TRY IT
Where does the word "panel" occur in the data below? Copy each line that holds it.

MATERIAL PROVIDED

────────────────

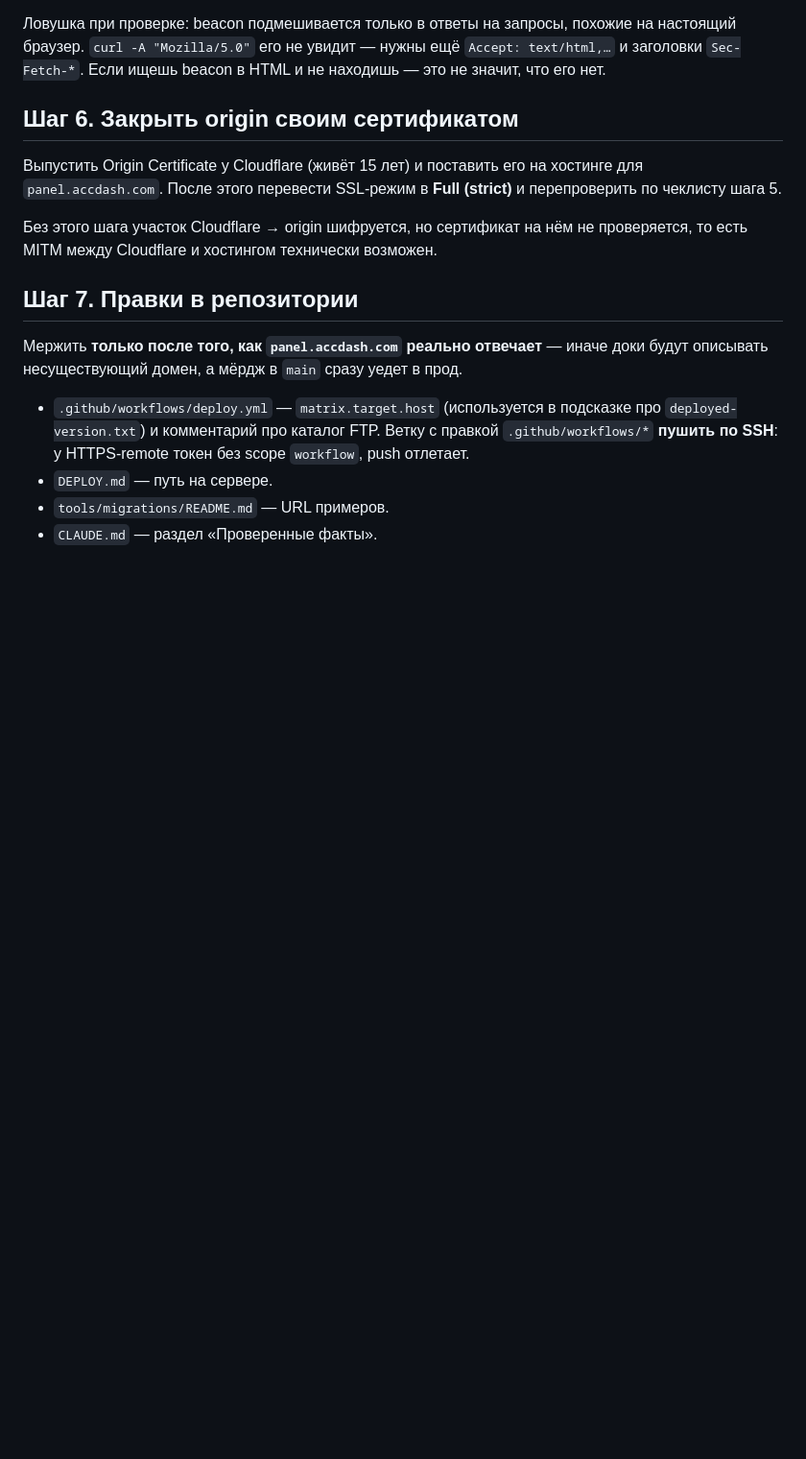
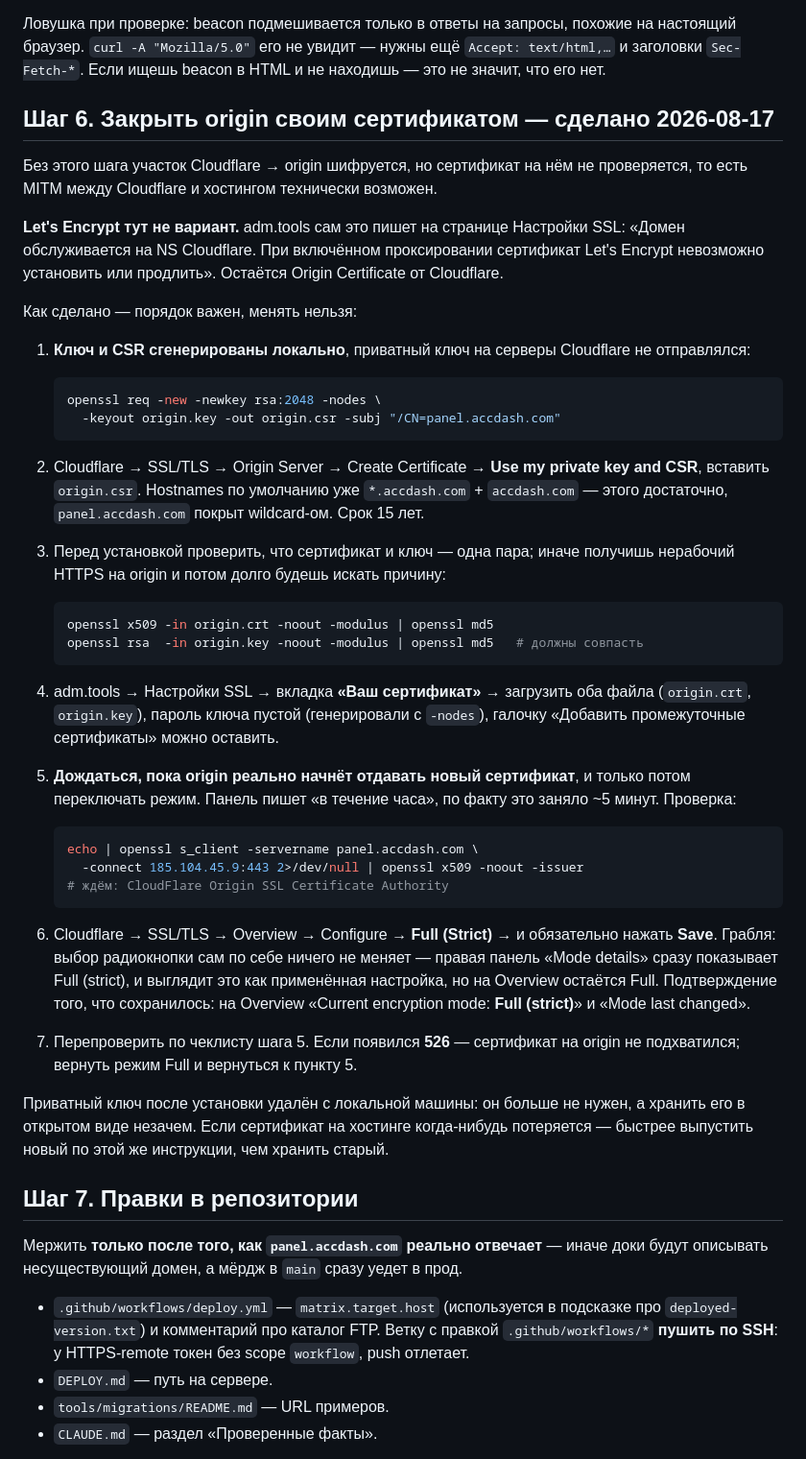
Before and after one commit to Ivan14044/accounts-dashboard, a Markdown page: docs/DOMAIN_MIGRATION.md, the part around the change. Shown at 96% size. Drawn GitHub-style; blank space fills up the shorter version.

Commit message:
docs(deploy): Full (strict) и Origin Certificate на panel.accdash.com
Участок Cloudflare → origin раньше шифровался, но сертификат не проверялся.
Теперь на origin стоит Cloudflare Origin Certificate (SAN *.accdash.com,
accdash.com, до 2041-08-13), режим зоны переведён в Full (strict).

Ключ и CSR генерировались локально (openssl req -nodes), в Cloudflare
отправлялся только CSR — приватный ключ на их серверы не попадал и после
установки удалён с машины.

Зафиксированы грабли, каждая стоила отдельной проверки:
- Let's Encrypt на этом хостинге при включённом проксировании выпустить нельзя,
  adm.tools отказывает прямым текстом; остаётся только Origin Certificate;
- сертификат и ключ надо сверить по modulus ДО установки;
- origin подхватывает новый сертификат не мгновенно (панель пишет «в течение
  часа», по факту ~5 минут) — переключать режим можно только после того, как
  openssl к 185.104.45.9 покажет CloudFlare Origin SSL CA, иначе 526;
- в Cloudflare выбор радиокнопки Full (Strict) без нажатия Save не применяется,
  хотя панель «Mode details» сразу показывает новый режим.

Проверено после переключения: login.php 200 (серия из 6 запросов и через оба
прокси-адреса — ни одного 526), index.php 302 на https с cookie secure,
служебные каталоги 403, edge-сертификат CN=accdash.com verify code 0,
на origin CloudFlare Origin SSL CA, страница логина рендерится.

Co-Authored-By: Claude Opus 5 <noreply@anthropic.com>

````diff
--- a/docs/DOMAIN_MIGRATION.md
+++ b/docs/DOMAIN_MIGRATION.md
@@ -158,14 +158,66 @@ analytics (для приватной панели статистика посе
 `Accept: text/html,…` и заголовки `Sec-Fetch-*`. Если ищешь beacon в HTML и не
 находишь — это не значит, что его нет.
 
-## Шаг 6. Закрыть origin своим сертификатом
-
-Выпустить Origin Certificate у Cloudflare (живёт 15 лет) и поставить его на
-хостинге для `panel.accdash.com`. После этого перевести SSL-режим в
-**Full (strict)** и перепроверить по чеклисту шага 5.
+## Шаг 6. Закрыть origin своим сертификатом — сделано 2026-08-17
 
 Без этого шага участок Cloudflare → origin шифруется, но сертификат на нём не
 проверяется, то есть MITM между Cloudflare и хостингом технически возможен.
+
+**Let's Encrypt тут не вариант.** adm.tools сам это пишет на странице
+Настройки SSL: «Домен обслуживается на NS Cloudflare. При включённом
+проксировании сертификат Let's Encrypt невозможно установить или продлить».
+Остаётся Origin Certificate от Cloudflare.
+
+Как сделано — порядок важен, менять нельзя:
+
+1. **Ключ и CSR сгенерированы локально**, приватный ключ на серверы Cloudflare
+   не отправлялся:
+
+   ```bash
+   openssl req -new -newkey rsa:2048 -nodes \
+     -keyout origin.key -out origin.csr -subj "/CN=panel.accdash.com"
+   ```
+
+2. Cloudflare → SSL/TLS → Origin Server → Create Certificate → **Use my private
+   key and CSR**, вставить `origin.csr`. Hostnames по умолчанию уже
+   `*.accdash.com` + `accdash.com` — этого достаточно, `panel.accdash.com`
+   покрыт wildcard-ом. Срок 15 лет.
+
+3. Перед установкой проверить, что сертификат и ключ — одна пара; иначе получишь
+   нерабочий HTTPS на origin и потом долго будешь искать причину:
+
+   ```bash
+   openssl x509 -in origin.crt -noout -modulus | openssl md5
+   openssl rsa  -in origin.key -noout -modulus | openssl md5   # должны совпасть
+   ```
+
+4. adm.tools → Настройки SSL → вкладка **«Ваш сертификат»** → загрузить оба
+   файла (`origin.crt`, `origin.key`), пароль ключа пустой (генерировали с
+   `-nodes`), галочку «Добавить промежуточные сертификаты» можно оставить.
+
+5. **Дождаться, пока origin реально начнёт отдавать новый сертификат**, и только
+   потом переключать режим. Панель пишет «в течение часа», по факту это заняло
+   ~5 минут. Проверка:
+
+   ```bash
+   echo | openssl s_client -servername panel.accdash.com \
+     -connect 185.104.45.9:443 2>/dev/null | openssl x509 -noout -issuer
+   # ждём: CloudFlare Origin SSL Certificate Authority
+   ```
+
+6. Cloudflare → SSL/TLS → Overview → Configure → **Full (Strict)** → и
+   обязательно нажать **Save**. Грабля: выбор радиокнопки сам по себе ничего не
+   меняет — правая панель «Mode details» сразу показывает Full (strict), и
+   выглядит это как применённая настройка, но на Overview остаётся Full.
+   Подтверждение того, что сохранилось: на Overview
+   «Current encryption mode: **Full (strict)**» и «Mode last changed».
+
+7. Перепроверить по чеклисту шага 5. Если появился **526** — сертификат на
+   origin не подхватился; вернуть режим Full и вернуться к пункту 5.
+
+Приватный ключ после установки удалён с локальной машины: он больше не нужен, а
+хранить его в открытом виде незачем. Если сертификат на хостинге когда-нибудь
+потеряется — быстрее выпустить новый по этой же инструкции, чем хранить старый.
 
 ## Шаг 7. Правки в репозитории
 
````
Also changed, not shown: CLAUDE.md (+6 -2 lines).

────────────────

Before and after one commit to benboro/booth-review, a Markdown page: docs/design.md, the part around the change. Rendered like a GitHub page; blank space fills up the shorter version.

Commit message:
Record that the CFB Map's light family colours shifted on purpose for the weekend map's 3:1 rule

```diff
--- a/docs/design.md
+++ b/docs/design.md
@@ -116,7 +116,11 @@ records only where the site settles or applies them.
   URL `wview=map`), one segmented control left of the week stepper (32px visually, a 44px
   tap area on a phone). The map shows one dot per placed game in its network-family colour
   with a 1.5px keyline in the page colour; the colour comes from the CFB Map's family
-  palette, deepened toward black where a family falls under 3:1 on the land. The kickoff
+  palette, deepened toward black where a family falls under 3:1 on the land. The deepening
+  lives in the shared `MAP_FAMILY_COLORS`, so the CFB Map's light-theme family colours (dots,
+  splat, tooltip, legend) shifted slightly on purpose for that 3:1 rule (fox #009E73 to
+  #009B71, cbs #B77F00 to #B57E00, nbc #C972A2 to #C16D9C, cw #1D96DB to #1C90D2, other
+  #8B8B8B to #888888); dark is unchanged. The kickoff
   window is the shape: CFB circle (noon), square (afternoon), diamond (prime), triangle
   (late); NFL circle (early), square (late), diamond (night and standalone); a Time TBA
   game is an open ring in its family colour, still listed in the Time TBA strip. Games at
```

────────────────

TASK OUTPUT
docs(deploy): Full (strict) и Origin Certificate на panel.accdash.com
-хостинге для `panel.accdash.com`. После этого перевести SSL-режим в
+     -keyout origin.key -out origin.csr -subj "/CN=panel.accdash.com"
+   `*.accdash.com` + `accdash.com` — этого достаточно, `panel.accdash.com`
+   echo | openssl s_client -servername panel.accdash.com \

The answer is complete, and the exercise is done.